MONITORING ADULT LEAFROLLERS AND CODLING MOTH WITH ONE NON-PHEROMONE LURE
2012 Annual Report
1a.Objectives (from AD-416):
1. Evaluate the correlation of leafroller adult catches in traps baited with pear ester and acetic acid with local larval populations within orchards.
2. Evaluate the relative attractiveness of other host plant volatiles in combination with acetic acid for both leafrollers and codling moth.
1b.Approach (from AD-416):

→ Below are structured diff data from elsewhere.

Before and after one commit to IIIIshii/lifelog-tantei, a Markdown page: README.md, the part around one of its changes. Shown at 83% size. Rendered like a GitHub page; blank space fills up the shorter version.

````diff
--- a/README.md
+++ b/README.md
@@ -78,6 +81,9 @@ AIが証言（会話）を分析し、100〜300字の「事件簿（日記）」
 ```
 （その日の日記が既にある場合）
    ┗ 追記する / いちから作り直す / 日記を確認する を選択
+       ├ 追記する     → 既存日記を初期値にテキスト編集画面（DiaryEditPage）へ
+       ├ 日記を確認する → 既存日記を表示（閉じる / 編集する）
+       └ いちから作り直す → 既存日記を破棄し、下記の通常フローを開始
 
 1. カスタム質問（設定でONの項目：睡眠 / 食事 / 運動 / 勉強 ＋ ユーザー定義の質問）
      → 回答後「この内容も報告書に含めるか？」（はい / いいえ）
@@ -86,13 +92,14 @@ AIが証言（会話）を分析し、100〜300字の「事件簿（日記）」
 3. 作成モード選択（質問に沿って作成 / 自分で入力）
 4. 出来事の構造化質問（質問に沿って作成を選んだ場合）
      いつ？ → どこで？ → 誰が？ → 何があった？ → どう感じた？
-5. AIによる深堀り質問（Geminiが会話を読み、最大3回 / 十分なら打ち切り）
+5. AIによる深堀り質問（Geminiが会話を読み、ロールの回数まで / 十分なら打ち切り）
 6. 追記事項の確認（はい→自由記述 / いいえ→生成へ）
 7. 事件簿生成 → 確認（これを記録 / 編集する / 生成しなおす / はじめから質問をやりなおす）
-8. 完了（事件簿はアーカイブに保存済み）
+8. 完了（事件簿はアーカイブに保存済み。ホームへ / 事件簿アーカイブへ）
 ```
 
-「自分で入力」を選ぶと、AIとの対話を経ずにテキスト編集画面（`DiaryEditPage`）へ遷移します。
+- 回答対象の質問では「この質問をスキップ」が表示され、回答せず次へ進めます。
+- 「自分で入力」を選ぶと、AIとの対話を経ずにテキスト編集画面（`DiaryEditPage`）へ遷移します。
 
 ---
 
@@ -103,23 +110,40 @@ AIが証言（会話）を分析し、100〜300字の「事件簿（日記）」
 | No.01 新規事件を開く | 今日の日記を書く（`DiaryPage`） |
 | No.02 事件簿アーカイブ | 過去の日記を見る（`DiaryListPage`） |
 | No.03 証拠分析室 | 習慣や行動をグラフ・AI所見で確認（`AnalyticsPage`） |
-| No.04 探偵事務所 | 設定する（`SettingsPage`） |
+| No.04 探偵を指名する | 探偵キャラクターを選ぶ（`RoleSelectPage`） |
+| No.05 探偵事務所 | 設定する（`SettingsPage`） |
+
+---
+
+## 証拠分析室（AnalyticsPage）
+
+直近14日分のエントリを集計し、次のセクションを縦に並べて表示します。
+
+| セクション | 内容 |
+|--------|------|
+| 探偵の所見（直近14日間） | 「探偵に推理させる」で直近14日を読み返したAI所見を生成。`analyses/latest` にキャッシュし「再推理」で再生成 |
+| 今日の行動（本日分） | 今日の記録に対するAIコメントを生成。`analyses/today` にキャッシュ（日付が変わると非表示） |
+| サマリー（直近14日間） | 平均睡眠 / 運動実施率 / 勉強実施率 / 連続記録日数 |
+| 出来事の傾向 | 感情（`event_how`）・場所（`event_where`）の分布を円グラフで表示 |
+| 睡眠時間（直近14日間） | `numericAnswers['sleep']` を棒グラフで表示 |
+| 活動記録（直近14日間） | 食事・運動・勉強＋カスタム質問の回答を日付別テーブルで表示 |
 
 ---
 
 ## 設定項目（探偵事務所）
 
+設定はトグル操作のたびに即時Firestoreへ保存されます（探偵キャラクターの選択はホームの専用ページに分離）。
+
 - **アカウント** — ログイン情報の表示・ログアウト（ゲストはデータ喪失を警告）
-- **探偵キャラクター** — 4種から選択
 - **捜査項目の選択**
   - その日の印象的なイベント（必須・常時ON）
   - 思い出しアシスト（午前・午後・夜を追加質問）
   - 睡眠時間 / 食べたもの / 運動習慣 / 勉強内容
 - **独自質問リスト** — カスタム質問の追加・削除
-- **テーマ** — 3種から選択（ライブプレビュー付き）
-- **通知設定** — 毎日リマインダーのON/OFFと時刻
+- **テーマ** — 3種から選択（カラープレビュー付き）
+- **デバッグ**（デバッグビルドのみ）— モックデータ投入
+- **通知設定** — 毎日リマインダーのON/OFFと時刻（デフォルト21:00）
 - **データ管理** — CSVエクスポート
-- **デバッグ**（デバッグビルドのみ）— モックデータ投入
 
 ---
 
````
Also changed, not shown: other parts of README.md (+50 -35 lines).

Orchards with known leafroller populations will be identified in the Wenatchee and Yakima Valleys. Blocks will be monitored with traps baited with acetic acid and pear ester. Leafroller larval populations and fruit injury will be sampled and correlated with moth catches. Replicated trials will be conducted in a few sites to compare the attractiveness of several different host plant volatiles plus acetic acid.

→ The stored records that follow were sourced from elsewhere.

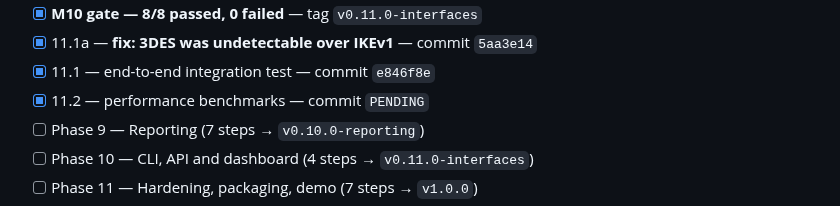
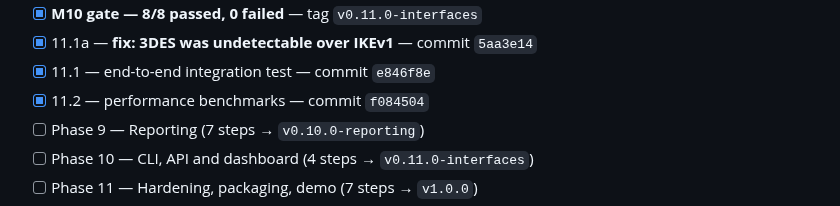
Before and after one commit to PrashamJ17/SIH_PS160, a Markdown page: PROGRESS.md, the part around the change. Rendered like a GitHub page.

Commit message:
docs: record the benchmarks SHA
Co-Authored-By: Claude Opus 5 <noreply@anthropic.com>

```diff
--- a/PROGRESS.md
+++ b/PROGRESS.md
@@ -149,7 +149,7 @@ Authoritative execution document: `IPsec_Sentinel_BUILD_PLAN.md` (98 steps, 13 p
 - [x] **M10 gate — 8/8 passed, 0 failed** — tag `v0.11.0-interfaces`
 - [x] 11.1a — **fix: 3DES was undetectable over IKEv1** — commit `5aa3e14`
 - [x] 11.1 — end-to-end integration test — commit `e846f8e`
-- [x] 11.2 — performance benchmarks — commit `PENDING`
+- [x] 11.2 — performance benchmarks — commit `f084504`
 - [ ] Phase 9 — Reporting (7 steps → `v0.10.0-reporting`)
 - [ ] Phase 10 — CLI, API and dashboard (4 steps → `v0.11.0-interfaces`)
 - [ ] Phase 11 — Hardening, packaging, demo (7 steps → `v1.0.0`)
```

Monitoring of key pest species is a key element of integrated pest management programs developed for tree fruits. ARS researchers in Wapato, WA have addressed the need to develop more cost-effective means to monitor these pests. Traps baited with a single combinational lure were developed and tested for codling moth and two leafroller species in Washington, Oregon, and Utah. In particular, the effectiveness of this lure in allowing an estimate of the local pest population within orchards was the objective to allow growers to respond to within-orchard pest problems. Studies found that the addition of an acetic acid co-lure to the sex pheromone-pear ester combo lure-baited traps significantly increased codling moth catches. A commercial acetic acid lure, Pherocon AA, was developed for codling moth as a result of this research. The optimal daily release rate of acetic acid from lures required to be effective for both codling moth and leafrollers was found to be between 10 – 50 mg which is much higher than the rate of the Pherocon AA lure, < 5 mg/d. Acetic acid lures can be formulated that are effective for both Pandemis and Oblique banded leafrollers. Five other host plant volatiles in addition to pear ester combined with codling moth’s sex pheromone and used with an acetic acid lure performed similarly in traps for Pandemis leafrollers, and both beta ocimene and nonatriene were as attractive as pear ester for codling moth. The use of the AA lure with the sex pheromone-pear ester combo lure provided useful predictive capabilities to detect either the presence of either leafroller species within the orchard or the threat of nearby leafroller populations invading the orchard. Within orchards isolated from potential leafroller infestations the traps generally did not catch any leafroller adults. The work reported here addresses objective 3 of the parent project plan.